Nov. 4 2015 03:35 PM

Pairing wines with the Detroit Lions’ Thanksgiving collapse

There’s a cornucopia of treats waiting for you on the fourth Thursday of November. The bounty of this year’s harvest, prepared with methodical care. Family members who don’t want to help make the yams or prepare the turkey would do well to get out of the way.

For those with little culinary skill, the best way to assist those who are feeding you is to reciprocate by feeding them beer, wine and spirits. This will also help everyone prepare for the traditional Thanksgiving slaughter of the Detroit Lions at Ford Field. Here are some excellent choices to consider as you select your turkey day wine menu.

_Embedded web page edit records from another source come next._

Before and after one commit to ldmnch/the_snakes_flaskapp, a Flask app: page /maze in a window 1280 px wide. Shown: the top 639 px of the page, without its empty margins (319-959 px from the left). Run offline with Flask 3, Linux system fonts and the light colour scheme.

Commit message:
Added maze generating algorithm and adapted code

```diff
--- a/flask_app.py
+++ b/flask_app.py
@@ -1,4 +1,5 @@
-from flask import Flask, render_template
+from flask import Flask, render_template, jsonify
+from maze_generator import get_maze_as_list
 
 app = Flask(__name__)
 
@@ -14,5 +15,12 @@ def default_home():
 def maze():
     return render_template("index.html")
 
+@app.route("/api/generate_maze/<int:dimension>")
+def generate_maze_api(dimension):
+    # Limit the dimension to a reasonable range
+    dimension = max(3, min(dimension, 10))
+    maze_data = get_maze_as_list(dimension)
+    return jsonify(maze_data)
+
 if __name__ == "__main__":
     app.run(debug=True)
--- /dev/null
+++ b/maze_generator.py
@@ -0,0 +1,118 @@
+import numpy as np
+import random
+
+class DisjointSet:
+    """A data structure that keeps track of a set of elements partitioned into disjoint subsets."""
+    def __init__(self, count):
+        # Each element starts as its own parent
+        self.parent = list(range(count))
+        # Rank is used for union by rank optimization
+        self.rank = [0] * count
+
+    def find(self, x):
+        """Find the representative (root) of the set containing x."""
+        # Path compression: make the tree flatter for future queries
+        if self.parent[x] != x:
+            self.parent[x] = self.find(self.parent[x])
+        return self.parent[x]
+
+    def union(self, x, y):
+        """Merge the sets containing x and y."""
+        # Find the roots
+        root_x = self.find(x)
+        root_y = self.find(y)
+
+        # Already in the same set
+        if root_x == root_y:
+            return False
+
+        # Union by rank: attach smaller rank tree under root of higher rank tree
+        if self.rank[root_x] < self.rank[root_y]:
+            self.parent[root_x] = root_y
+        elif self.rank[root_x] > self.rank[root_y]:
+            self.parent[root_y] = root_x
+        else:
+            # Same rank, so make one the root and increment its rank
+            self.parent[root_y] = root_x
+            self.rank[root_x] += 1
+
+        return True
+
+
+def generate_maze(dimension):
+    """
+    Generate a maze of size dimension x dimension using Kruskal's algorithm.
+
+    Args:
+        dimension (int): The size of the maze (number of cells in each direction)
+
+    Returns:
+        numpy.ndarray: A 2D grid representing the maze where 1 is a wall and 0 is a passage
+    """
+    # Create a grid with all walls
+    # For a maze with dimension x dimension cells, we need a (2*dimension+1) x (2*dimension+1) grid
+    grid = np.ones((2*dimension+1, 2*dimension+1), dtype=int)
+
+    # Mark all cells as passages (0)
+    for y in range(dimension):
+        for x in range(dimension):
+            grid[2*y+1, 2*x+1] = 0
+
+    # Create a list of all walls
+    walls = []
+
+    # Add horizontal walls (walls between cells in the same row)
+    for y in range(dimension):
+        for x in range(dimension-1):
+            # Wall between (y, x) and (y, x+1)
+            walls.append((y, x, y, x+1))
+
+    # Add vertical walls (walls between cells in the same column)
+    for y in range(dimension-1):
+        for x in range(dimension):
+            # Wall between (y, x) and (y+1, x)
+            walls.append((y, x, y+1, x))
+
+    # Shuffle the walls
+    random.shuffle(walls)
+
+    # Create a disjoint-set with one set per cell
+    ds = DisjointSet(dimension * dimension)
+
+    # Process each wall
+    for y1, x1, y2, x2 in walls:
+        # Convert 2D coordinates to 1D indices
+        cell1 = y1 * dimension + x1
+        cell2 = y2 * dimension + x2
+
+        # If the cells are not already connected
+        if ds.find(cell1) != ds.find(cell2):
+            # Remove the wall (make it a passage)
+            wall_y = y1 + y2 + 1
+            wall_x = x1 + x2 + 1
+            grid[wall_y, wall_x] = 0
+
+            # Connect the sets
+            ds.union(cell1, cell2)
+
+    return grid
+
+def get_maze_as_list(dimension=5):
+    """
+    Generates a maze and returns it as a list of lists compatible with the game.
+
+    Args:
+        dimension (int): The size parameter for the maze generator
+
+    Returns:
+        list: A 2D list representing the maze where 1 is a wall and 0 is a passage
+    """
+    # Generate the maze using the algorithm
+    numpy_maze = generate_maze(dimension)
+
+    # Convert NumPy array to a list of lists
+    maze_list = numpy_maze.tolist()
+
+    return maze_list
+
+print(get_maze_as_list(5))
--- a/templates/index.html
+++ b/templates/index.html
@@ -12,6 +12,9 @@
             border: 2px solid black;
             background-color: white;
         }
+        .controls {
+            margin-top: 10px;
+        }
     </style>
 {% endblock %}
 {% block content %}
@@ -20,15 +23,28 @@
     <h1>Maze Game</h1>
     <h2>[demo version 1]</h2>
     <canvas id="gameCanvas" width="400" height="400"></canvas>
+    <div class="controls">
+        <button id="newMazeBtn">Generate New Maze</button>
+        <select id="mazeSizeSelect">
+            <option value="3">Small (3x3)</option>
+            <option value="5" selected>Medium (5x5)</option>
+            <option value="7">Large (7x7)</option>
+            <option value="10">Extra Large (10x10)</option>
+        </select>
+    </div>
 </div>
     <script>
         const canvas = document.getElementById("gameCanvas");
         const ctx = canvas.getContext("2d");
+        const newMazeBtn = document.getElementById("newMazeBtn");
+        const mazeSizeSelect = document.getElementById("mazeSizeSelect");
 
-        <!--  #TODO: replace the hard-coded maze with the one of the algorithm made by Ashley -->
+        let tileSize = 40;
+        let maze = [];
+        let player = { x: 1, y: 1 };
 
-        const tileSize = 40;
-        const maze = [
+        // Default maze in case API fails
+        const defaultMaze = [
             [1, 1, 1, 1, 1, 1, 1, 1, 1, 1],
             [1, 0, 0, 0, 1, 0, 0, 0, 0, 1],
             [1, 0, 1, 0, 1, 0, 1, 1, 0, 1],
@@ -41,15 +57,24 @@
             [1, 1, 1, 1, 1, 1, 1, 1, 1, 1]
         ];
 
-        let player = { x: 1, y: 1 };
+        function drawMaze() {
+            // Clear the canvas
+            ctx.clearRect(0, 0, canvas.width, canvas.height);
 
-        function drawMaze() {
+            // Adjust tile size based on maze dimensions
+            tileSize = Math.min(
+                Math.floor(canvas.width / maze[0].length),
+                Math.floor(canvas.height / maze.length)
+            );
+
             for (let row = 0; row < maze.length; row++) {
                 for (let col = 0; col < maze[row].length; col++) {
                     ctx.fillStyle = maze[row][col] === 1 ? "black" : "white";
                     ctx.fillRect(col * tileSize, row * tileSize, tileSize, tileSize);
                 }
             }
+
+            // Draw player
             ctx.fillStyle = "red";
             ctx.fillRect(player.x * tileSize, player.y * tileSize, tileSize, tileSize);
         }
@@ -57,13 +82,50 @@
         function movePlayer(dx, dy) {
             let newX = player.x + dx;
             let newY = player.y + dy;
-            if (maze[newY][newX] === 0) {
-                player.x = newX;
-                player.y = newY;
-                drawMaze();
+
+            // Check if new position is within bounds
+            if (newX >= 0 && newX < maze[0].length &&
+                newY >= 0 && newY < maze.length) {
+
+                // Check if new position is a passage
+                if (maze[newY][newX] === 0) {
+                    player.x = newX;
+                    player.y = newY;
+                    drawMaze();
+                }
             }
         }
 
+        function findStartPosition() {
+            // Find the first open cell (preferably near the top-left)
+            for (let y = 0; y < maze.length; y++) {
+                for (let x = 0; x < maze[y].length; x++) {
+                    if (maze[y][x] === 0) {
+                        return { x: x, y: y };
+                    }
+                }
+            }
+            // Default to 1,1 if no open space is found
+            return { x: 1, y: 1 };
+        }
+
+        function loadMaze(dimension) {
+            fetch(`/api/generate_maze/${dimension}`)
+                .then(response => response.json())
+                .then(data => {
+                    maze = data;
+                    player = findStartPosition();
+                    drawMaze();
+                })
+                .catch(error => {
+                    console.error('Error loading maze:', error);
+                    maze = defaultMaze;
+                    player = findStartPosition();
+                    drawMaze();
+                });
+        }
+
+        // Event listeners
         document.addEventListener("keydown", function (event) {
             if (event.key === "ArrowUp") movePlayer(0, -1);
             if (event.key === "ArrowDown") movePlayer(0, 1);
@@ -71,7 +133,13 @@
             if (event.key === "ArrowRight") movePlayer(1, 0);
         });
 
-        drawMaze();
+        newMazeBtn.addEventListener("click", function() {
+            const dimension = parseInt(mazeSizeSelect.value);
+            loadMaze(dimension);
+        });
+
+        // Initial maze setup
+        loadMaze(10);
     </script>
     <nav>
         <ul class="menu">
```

First Quarter: Detroit will try to have some pep in their step as the Lions come out to face the Philadelphia Eagles. As of today, the Eagles have a 3-5 record — compared to the Lions’ paltry 1-7. The beauty of this sad arrangement is that everyone knows that the main event of the day is eating everything in the house with family and friends. You may start with some finger bites like deviled eggs and stuffed mushrooms. While you’re watching Detroit’s punter burn some calories, wash down those bite-size morsels with a everyday-priced white wine, perhaps a dry sparkling.

Poulet & Fils is a bit off-the-grid, but this southern France producer makes a stellar value in its Cremant de Die (around $16). Refreshingly dry with layers of crisp green apple and vibrant nectarine, beautiful texture and slightly toasty notes, this might become your go-to crowd-pleasing favorite. With its bright the fruit tastes, this wine is also perfect for those upcoming holiday parties. Just look for the crazy multi-colored chicken on the label.

Second quarter: Lions quarterback Matthew Stafford will throw one or two interceptions in this quarter, enough to cast serious doubt on a Lions victory. The good news is that you can comfort yourself in defeat as you sink your teeth into that beautiful, glistening turkey.

Generally, lighter red wines taste lipsmackingly good with turkey. Pinot noir, gamay and barbera are safe bets. If you’re a fan of white wine, West Coast chardonnay works gracefully. But if you’re looking for just a touch of adventure, Sicily has a sneaky gem or two. Pietradolce Etna Rosso might be the steal of the fall. At about $25, it rivals the elegance of $40 to $50 Burgundys.

Made of 100 percent nerello mascalese, a grape not really grown much off the island, Pietradolce is equal parts fresh red raspberries and tart cranberries with floral/dried herb notes in the background. (Fun fact: Mount Etna is the biggest active volcano in Europe, and it’s not often you get to drink volcano wine.) Sicily is a huge producer of wine, no question. But it’s a somewhat new development to see the island as a contributor of quality, thanks to producers like Pietradolce, Tenuta Delle Terre Nere, and COS. (The latter might be one of the most buzzworthy wineries in all of southern Italy right now).

Third quarter: This is where the Eagles start to put the Lions in the rearview mirror. Don’t cry though. You knew this was going to happen. You’ve been watching this team for the last three decades, right? As you go back for seconds to console yourself — attacking the mashed potatoes, green bean casserole and stuffing — reach for some local riesling. Shady Lane is a solid pure Michigan performer. Its semi-dry riesling will run you about $15.

From the Leelanau Peninsula, just northwest of Traverse City, this wine has heaps of apricot and white peach flavors, with only a touch of sugar. It’s a great family party wine, and it won’t ruin your wallet the way the guys in Honolulu blue and silver ruin your dreams.

Fourth quarter: Are you still watching this game?

Don’t do this to yourself. Throw a football around the backyard with your 10-year-old cousin, or maybe play a little Catch Phrase while demolishing some pecan and pumpkin pies. Niepoort Tawny port is ideal for accompanying fall pies — and Lion-based sadness.

Two striking benefits of Niepoort’s Tawny: First, the price is astoundingly low at about $22 a bottle. Second: It’s wonderfully elegant, and emphasizes fresh, cordial-like cherry fruitiness or over caramelization.

If more port was more like this, it wouldn’t have the connotation of British codgers furrowing over their monocles. The beauty of port is that it keeps for much longer than the average wine. If you’re flying solo or hosting a table for two for turkey day, check out this wine. It won’t go bad overnight, I promise.

Check with your local independents for more Thanksgiving wine inspiration. From Horrocks and Old Town General Store to Merindorf Meats and Vine & Brew, there are savvy wine lovers all over Greater Lansing who are happy to make your holiday football viewing a little bit easier to swallow.

Justin King is a certified sommelier and resident of Williamston. He is part-owner of Bridge Street Social, a restaurant opening this winter in DeWitt. Email him fun wine pairing ideas at